Addis Ababa november15/2019 Some political parties said the proposed merger of the Ethiopian People’s Revolutionary Front (EPRDF) is a decision that has to be taken to move the country forward, while others warned the merger could lead into more difficult unitary system.
Recently, EPRDF announced its plan to transform itself into a new single national party in a move to widen democratic culture in Ethiopia.
According to the Front, the merger will have a momentous input to build up unity and ensure equal participation of all associates of EPRDF on the decision-making process.
Speaking to ENA, former member of House of Peoples’ Representatives, Beyene Petros said the idea of merger is a right decision that could help Ethiopia to deepen democratic culture through involving different voices in party affairs.

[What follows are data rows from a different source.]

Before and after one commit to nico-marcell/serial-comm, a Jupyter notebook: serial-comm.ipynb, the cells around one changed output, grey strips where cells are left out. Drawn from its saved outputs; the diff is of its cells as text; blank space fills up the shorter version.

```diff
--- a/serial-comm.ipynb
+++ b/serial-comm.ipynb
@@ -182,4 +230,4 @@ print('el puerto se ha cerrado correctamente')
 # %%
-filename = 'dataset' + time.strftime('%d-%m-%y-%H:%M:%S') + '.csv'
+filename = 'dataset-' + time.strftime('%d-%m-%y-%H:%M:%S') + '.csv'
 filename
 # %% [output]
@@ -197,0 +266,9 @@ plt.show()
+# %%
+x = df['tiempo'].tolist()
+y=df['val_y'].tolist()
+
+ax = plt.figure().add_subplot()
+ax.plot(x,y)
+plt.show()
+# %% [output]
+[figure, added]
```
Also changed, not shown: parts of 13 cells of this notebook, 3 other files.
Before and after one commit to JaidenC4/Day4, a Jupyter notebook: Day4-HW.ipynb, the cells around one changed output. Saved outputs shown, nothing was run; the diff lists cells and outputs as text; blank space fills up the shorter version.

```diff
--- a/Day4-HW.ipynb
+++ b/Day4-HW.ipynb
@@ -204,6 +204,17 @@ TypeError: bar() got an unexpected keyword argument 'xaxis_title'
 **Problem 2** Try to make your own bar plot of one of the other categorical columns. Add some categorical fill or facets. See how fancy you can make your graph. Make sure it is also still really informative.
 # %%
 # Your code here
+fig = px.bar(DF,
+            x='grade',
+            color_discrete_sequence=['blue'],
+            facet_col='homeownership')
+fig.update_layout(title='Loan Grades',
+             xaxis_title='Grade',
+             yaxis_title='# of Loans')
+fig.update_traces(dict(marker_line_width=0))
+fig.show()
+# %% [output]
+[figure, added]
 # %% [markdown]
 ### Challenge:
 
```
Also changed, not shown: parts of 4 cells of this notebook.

He recalled that EPRDF was insisting for merger among competitive political parties irrespective of self fusion within its Front. However, Beyene said the proposed merger seems a constructive move.
“EPRDF has always been insisted on competitive political parties to merge, but I can say that EPRDF itself never been best model for us because the four parties, leading the country in coalition, never united together as single party despite the huge opportunity they hold on their hands. So, the recent decision for merger seems a constructive idea,”he said.
A senior politician and ex-parliamentarian, Girma Seyfu, appreciates the merger as practical engagement to promote peaceful coexistence across the country.
Appreciating the merger, Girma said creating a strong single party would enable parties to consolidate themselves for greater effectiveness.
“I appreciate the efforts, because this is a very great opportunity to form a strong party but it needs to respect the decision of others that refused to merge as a single party,” he added.
Conversely, Geda System Promoting Party President, Robele Tadesse warned that EPRDF’s merger is a move to create a unitary system in Ethiopia.
Though Robele believes merger of political parties is crucial for effectiveness of parties in the process of democratization, but EPRDF’s fusion may lead to the denial of collective rights of citizens.
“On the context of Ethiopia, the federal system based on ethnic backdrop, so how could they manage to merge after all their premises is based on ethnicity. I doubt that could be viable and it may pose intricacy on our federal system,” he said.
President of Wolita Nation Democratic Front, Tekle Borena, has supported the stance of Robele, regarding EPRDF’s merger.
“We are worried that the merger of the parties could end the federal system, the federal system could fade away through times. Power decentralization could be affected and the regional states turned into unitary one,” he said.
Temesgen Burka, Research Coordinator at EPRDF’s Democratic System Development Center, said the concept of merger does not mean denying the existing federalism system but it will be a way for prosperous and unity in diversity.
“The merger of the coalition parties and affiliates will be an umbrella for the party to come together under one shade for the national development,” he said.
EPRDF has taken best experiences from other countries including Switzerland, Belgium, Nigeria and India, he pointed out.
The idea of merger has been a point of discussion since the 5th conference of EPRDF held in 1996 EC and agreements were reached on the plan in all meetings of the Front.
Recently Prime Minister Abiy Ahmed said merger of Ethiopian People’s Revolutionary Front (EPRDF) and other political parties as a single national party will be publicized soon.